> TASK DETAILS
Every line below that has "memberships" in it should be copied.

> TASK DATA
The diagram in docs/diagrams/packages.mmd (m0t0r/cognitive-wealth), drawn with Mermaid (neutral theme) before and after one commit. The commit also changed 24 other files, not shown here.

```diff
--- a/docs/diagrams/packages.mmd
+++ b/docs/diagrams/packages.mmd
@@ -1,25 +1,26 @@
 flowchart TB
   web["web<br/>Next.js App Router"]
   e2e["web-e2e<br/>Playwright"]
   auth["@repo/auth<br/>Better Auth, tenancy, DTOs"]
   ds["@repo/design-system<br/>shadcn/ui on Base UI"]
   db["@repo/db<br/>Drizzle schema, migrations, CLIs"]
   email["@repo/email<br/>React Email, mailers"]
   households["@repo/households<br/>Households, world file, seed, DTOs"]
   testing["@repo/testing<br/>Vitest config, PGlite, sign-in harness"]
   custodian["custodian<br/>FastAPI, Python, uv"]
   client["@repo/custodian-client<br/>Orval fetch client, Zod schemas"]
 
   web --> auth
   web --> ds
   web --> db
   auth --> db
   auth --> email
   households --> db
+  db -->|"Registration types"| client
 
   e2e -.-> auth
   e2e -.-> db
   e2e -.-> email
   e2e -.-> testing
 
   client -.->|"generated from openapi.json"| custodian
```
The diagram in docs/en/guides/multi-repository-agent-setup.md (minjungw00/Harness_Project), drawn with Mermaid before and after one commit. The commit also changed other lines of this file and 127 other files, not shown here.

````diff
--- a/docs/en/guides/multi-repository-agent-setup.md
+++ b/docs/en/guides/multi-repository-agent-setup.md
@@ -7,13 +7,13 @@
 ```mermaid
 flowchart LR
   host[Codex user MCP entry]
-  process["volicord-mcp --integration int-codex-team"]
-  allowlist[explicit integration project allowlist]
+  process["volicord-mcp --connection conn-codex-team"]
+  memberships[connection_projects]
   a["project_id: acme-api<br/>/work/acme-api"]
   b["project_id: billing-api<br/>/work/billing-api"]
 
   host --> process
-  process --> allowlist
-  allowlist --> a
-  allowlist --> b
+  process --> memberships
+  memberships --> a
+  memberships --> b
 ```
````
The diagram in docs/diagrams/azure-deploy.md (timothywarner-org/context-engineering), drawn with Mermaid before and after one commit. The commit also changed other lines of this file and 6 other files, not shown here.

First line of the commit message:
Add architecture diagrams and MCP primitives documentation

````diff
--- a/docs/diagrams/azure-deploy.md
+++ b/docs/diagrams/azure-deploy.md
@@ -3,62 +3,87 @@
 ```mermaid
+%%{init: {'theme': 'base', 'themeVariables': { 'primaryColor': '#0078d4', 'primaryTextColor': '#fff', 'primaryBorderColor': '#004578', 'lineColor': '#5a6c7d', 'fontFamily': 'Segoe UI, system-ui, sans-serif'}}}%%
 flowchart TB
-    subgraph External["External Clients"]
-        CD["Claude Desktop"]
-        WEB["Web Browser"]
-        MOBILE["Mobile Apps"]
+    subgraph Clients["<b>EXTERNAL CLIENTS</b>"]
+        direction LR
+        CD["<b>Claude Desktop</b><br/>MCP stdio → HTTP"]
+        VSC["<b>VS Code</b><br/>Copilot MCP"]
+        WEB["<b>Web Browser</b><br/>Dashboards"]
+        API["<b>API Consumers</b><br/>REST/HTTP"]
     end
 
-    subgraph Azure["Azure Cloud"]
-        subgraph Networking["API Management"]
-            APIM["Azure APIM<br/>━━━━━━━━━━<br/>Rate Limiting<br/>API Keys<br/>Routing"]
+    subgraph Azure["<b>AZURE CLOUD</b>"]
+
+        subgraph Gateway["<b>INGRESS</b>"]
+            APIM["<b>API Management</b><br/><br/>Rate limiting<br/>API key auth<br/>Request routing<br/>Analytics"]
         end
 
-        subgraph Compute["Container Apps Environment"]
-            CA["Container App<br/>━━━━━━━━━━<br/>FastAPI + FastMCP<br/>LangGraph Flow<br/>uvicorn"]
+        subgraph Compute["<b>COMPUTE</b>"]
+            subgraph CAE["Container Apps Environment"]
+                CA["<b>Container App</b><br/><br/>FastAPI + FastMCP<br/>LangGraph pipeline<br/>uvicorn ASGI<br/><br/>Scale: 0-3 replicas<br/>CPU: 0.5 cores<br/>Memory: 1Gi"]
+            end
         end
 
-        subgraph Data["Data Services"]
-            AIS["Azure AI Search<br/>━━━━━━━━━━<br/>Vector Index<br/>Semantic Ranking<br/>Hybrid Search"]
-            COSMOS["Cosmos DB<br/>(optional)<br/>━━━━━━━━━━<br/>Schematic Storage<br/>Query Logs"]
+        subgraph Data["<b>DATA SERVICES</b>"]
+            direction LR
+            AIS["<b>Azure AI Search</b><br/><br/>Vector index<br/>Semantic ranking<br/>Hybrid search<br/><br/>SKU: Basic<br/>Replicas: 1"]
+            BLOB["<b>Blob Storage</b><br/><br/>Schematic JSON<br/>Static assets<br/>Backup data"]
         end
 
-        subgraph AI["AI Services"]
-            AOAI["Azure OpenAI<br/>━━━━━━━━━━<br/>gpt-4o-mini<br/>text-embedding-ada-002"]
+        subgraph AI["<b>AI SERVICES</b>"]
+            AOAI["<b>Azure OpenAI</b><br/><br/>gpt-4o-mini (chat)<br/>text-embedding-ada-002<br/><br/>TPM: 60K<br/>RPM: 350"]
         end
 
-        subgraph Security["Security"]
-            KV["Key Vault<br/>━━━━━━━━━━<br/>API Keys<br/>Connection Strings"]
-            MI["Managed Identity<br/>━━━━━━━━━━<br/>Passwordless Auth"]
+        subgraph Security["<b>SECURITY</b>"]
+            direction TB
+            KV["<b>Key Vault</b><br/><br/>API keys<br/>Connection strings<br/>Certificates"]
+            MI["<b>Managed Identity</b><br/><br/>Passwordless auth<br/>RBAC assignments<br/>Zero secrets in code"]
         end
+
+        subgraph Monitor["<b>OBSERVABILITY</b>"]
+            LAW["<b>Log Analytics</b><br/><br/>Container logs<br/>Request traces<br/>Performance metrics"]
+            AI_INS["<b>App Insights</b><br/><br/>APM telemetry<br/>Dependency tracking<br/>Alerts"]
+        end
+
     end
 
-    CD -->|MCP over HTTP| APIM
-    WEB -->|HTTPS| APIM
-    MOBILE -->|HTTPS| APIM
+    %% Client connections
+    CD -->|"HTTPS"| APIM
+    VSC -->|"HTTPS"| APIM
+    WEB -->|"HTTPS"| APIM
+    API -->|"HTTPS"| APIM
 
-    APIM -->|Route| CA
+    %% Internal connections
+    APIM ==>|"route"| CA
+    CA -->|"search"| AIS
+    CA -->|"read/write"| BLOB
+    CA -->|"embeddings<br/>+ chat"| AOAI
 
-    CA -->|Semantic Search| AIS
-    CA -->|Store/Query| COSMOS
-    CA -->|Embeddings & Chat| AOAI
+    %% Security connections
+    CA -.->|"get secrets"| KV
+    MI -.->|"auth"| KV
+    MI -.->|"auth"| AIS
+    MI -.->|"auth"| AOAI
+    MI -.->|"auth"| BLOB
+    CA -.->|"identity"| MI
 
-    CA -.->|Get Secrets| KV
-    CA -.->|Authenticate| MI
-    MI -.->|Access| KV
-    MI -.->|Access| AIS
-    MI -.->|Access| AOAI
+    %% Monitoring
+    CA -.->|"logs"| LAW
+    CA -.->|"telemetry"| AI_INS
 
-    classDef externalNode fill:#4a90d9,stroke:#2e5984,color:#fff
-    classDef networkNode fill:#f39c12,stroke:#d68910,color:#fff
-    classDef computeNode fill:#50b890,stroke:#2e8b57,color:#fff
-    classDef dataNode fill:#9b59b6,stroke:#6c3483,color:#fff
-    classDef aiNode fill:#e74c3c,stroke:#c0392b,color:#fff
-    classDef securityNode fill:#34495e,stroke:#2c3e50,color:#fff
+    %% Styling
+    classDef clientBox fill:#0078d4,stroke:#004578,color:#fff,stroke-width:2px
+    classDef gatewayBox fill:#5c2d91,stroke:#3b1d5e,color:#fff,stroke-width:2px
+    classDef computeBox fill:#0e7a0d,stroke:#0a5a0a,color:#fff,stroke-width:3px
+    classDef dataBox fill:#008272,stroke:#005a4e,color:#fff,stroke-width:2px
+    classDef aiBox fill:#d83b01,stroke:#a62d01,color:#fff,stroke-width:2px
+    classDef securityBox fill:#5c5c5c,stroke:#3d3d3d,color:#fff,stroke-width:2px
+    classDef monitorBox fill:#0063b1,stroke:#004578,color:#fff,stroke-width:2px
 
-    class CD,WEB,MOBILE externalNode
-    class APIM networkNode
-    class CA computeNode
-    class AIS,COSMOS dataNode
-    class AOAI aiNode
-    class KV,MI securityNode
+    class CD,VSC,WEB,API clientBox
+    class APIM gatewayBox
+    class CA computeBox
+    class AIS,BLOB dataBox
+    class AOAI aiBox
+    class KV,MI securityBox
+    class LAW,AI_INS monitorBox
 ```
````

> EXERCISE RESULT
+  memberships[connection_projects]
+  process --> memberships
+  memberships --> a
+  memberships --> b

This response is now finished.